Description : In the decade-and-a-half since I coedited Transsexualism and Sex Reassignment (Green & Money, 1969), remarkable changes have occurred with Harry Ben jamin's "transsexual phenomenon" (1966). Formerly, when writing about this condition in scientific journals, it was necessary to define the term transsex ualism. Now the lay public recognizes it. Even the American Psychiatric Asso ciation acknowledges it as a "disorder," with its inclusion in the Third Edition of its Diagnostic and Statistical Manual (1980). Although this "elevation" to the status of mental illness may seem a Pyrrhic victory, it is a recognition of the legitimacy of transsexual ism as a source of human suffering. The controversy that surrounded the decisions in the early patient cases to perform sex-change surgery has largely dissipated. The cries of "collusion with delusion," principally from psychoanalysts, have quieted. The dire predictions of psychosis and/or suicide following surgery as the "last psychic defenses are cut away" have almost never been realized. By contrast, many postoperative patients consider the surgery to have been life-saving. Medical centers worldwide have incorporated programs for evaluating and treating persons requesting sex reas signment. Elaborate guidelines for patient management have been developed by an international organization of health care professionals (Harry Benjamin Inter national Gender Dysphoria Association, 1981). Harry Benjamin's child has come of age.
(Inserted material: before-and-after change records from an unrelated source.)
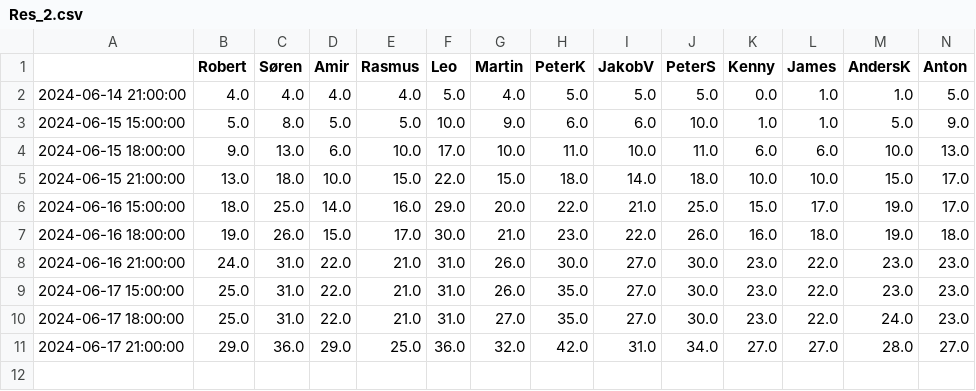
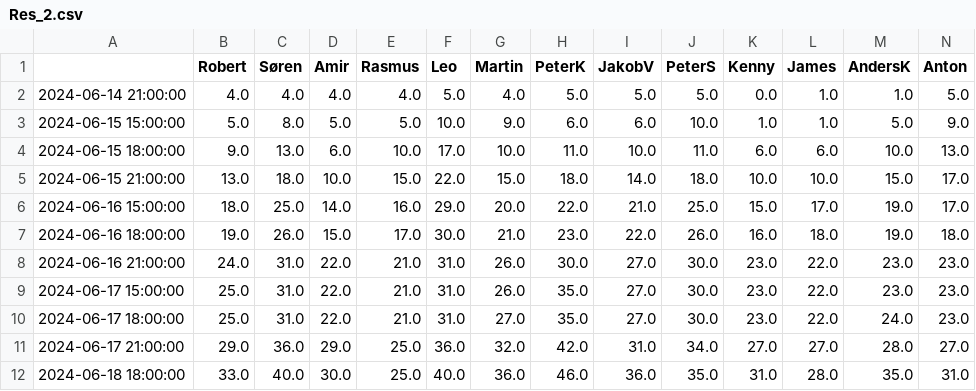
Before and after one commit to mhmdmirzaei/euro24, a CSV file: Res_2.csv, drawn as a sheet; only a part is shown; rows hold the shown columns only; the diff names each change by its address in the sheet, - before the commit and + after, or states it on an @@ line.

Commit message:
Update Res_2.csv

```diff
--- a/Res_2.csv
+++ b/Res_2.csv
+row 12: 2024-06-18 18:00:00 | 33.0 | 40.0 | 30.0 | 25.0 | 40.0 | 36.0 | 46.0 | 36.0 | 35.0 | 31.0 | 28.0 | 35.0 | 31.0
```
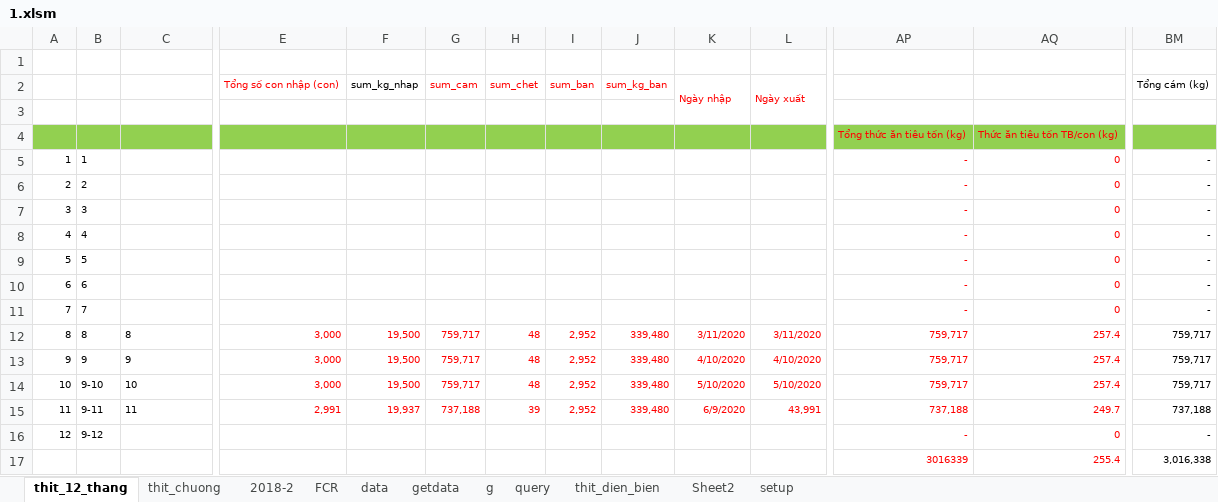
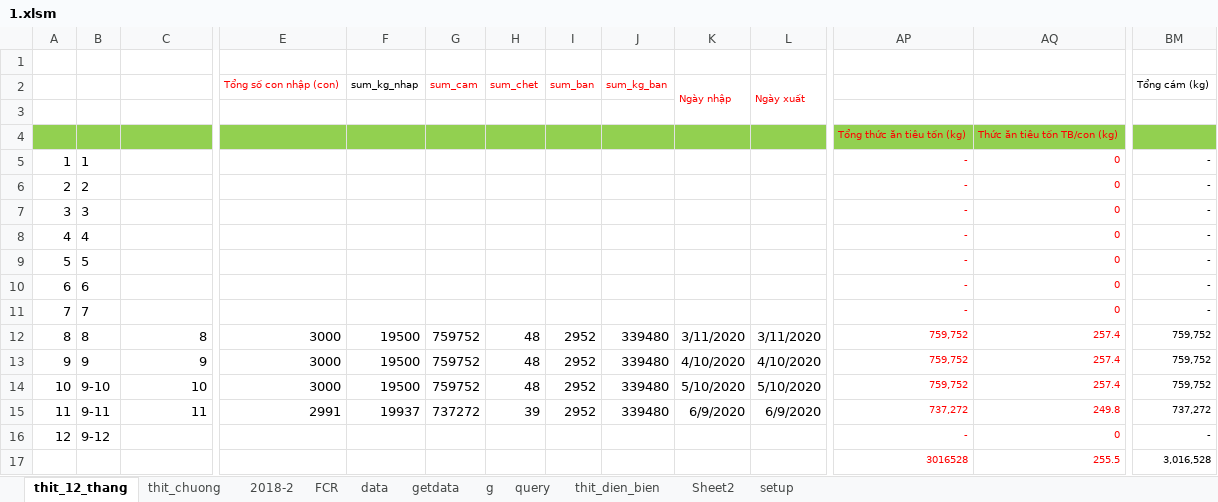
Before and after one commit to heucnb/htdocs_2, an Excel workbook: 10/excel-python/1.xlsm, sheet thit_12_thang, drawn as a sheet; only a part is shown, gaps mark what is left out; values as stored, in another font and other column widths than the file's, no borders; the diff covers the shown part only; the diff names each change by its address in the sheet, - before the commit and + after, or states it on an @@ line.

```diff
--- a/10/excel-python/1.xlsm (sheet thit_12_thang)
+++ b/10/excel-python/1.xlsm (sheet thit_12_thang)
@@ A5:B11 text size: larger @@
@@ A12:L15 text size: larger @@
-C12:C15 alignment: left
+C12:C15 alignment: right
-E12:E14: 3,000
+E12:E14: 3000
-E12:L15 text colour: #FF0000
+E12:L15 text colour: black
-F12:F14: 19,500
+F12:F14: 19500
-G12:G14: 759,717
+G12:G14: 759752
-I12:I15: 2,952
+I12:I15: 2952
-J12:J15: 339,480
+J12:J15: 339480
-AP12:AP14: 759,717
+AP12:AP14: 759,752
-BM12:BM14: 759,717
+BM12:BM14: 759,752
-E15: 2,991
+E15: 2991
-F15: 19,937
+F15: 19937
-G15: 737,188
+G15: 737272
-L15: 43,991
+L15: 6/9/2020
-AP15: 737,188
+AP15: 737,272
-AQ15: 249.7
+AQ15: 249.8
-BM15: 737,188
+BM15: 737,272
@@ A16:B16 text size: larger @@
-AP17: 3016339
+AP17: 3016528
-AQ17: 255.4
+AQ17: 255.5
-BM17: 3,016,338
+BM17: 3,016,528
```
Also changed, not shown: 4 edited cells and cell formats elsewhere in this sheet, sheet thit_dien_bien, sheet thit_chuong, sheet query, sheet setup, formulas that keep their value, 9 other files.
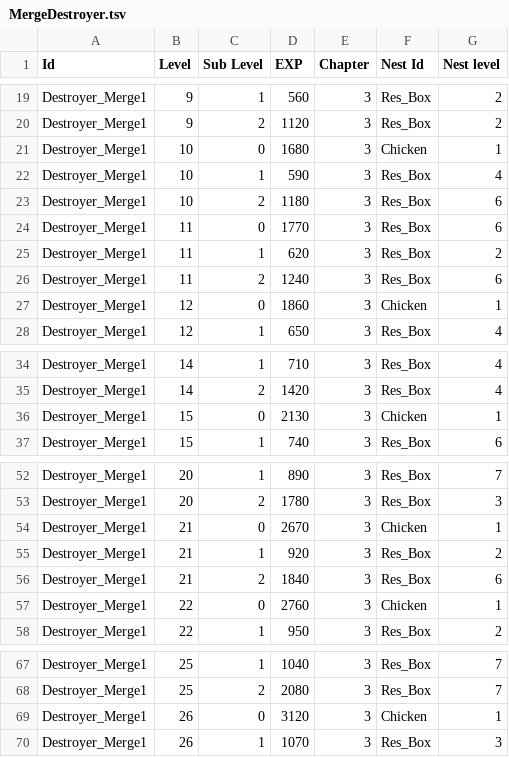
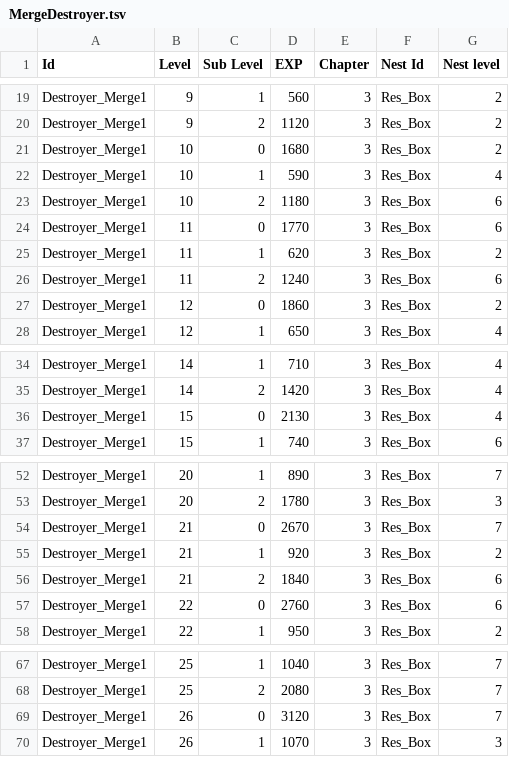
Before and after one commit to labetski-b/cult-merge, a TSV file: converters/exports/MergeDestroyer.tsv, drawn as a sheet; only a part is shown, gaps mark what is left out; the diff covers the shown part only.

```diff
--- a/converters/exports/MergeDestroyer.tsv
+++ b/converters/exports/MergeDestroyer.tsv
@@ -20,3 +20,3 @@ Destroyer_Merge1	9	1	560	3	Res_Box	2
 Destroyer_Merge1	9	2	1120	3	Res_Box	2
-Destroyer_Merge1	10	0	1680	3	Chicken	1
+Destroyer_Merge1	10	0	1680	3	Res_Box	2
 Destroyer_Merge1	10	1	590	3	Res_Box	4
@@ -26,3 +26,3 @@ Destroyer_Merge1	11	1	620	3	Res_Box	2
 Destroyer_Merge1	11	2	1240	3	Res_Box	6
-Destroyer_Merge1	12	0	1860	3	Chicken	1
+Destroyer_Merge1	12	0	1860	3	Res_Box	2
 Destroyer_Merge1	12	1	650	3	Res_Box	4
@@ -35,3 +35,3 @@ Destroyer_Merge1	14	1	710	3	Res_Box	4
 Destroyer_Merge1	14	2	1420	3	Res_Box	4
-Destroyer_Merge1	15	0	2130	3	Chicken	1
+Destroyer_Merge1	15	0	2130	3	Res_Box	4
 Destroyer_Merge1	15	1	740	3	Res_Box	6
@@ -53,6 +53,6 @@ Destroyer_Merge1	20	1	890	3	Res_Box	7
 Destroyer_Merge1	20	2	1780	3	Res_Box	3
-Destroyer_Merge1	21	0	2670	3	Chicken	1
+Destroyer_Merge1	21	0	2670	3	Res_Box	7
 Destroyer_Merge1	21	1	920	3	Res_Box	2
 Destroyer_Merge1	21	2	1840	3	Res_Box	6
-Destroyer_Merge1	22	0	2760	3	Chicken	1
+Destroyer_Merge1	22	0	2760	3	Res_Box	6
 Destroyer_Merge1	22	1	950	3	Res_Box	2
@@ -68,3 +68,3 @@ Destroyer_Merge1	25	1	1040	3	Res_Box	7
 Destroyer_Merge1	25	2	2080	3	Res_Box	7
-Destroyer_Merge1	26	0	3120	3	Chicken	1
+Destroyer_Merge1	26	0	3120	3	Res_Box	7
 Destroyer_Merge1	26	1	1070	3	Res_Box	3
```
Also changed, not shown: 4 edited cells elsewhere in this file, converters/exports/MergeQuestsInfo.tsv, 3 other files.
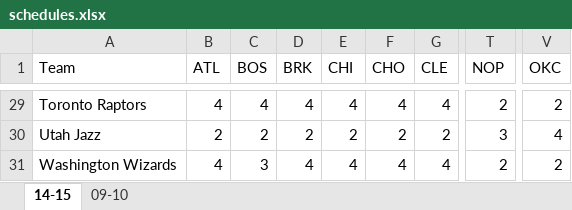
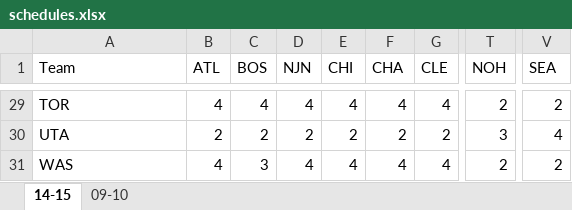
Before and after one commit to Misznik/NBA_Simulator, an Excel workbook: schedules.xlsx, sheet 14-15, drawn as a sheet; only a part is shown, gaps mark what is left out; values as stored, in another font and other column widths than the file's, no borders; the diff covers the shown part only; the diff names each change by its address in the sheet, - before the commit and + after, or states it on an @@ line.

Commit message:
proper simulation for one team

```diff
--- a/schedules.xlsx (sheet 14-15)
+++ b/schedules.xlsx (sheet 14-15)
-D1: BRK
+D1: NJN
-F1: CHO
+F1: CHA
-T1: NOP
+T1: NOH
-V1: OKC
+V1: SEA
-A29 (Team): Toronto Raptors
+A29 (Team): TOR
-A30 (Team): Utah Jazz
+A30 (Team): UTA
-A31 (Team): Washington Wizards
+A31 (Team): WAS
```
Also changed, not shown: 27 edited cells elsewhere in this sheet, team_v_team_10_makra.xlsm, 1 other file.
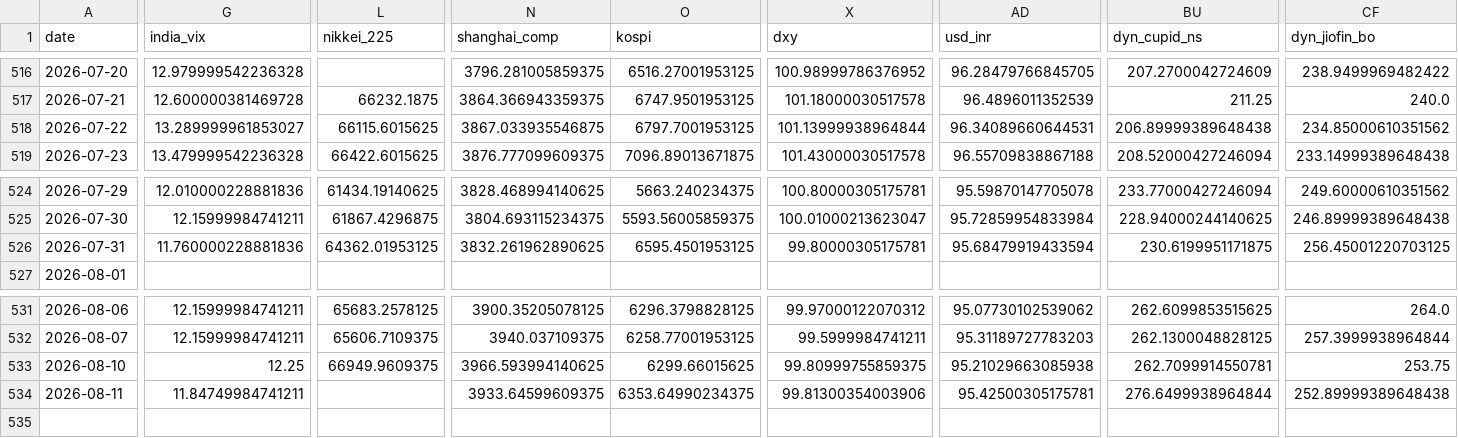
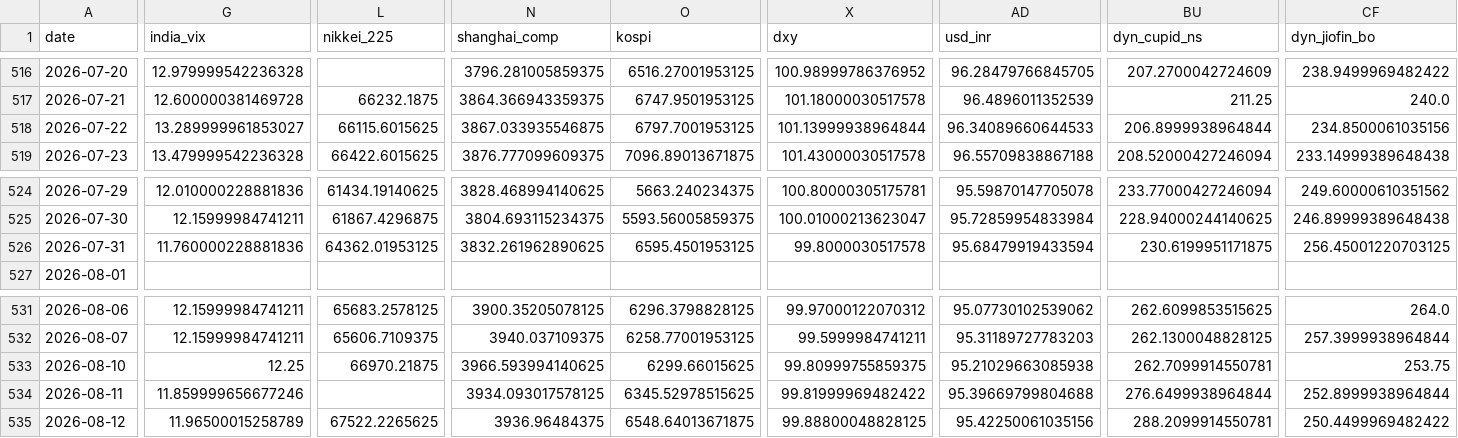
Before and after one commit to mayankmundhrawork-cpu/Transmission-Layer, a CSV file: data/prices.csv, drawn as a sheet; only a part is shown, gaps mark what is left out; rows hold the shown columns only; the diff covers the shown part only; the diff names each change by its address in the sheet, - before the commit and + after, or states it on an @@ line.

```diff
--- a/data/prices.csv
+++ b/data/prices.csv
-AD518 (usd_inr): 96.34089660644531
+AD518 (usd_inr): 96.34089660644533
-BU518 (dyn_cupid_ns): 206.89999389648438
+BU518 (dyn_cupid_ns): 206.8999938964844
-CF518 (dyn_jiofin_bo): 234.85000610351562
+CF518 (dyn_jiofin_bo): 234.8500061035156
-X526 (dxy): 99.80000305175781
+X526 (dxy): 99.8000030517578
-L533 (nikkei_225): 66949.9609375
+L533 (nikkei_225): 66970.21875
-G534 (india_vix): 11.84749984741211
+G534 (india_vix): 11.859999656677246
-N534 (shanghai_comp): 3933.64599609375
+N534 (shanghai_comp): 3934.093017578125
-O534 (kospi): 6353.64990234375
+O534 (kospi): 6345.52978515625
-X534 (dxy): 99.81300354003906
+X534 (dxy): 99.81999969482422
-AD534 (usd_inr): 95.42500305175781
+AD534 (usd_inr): 95.39669799804688
-CF534 (dyn_jiofin_bo): 252.89999389648438
+CF534 (dyn_jiofin_bo): 252.8999938964844
+row 535: 2026-08-12 | 11.96500015258789 | 67522.2265625 | 3936.96484375 | 6548.64013671875 | 99.88800048828125 | 95.42250061035156 | 288.2099914550781 | 250.4499969482422
```
Also changed, not shown: 25 edited cells elsewhere in this file, 24 other files.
Description : Gendered Persona and Poetic Voice considers the effects on poetic voice of a conventional feminine persona, the abandoned woman, in early Chinese song lyric (ci) poems. The author reads the literary cross-dressing and ventriloquism of these mostly male-authored poems in light of the highly indeterminate Chinese poetic language, resulting in a consideration of persona and poetic voice of interest to scholars of lyric poetry in any language.
Description : Is ventriloquism just for dummies? What is at stake in neo-Victorian fiction's desire to 'talk back' to the nineteenth century? This book explores the sexual politics of dialogues between the nineteenth century and contemporary fiction, offering a new insight into the concept of ventriloquism as a textual and metatextual theme in literature.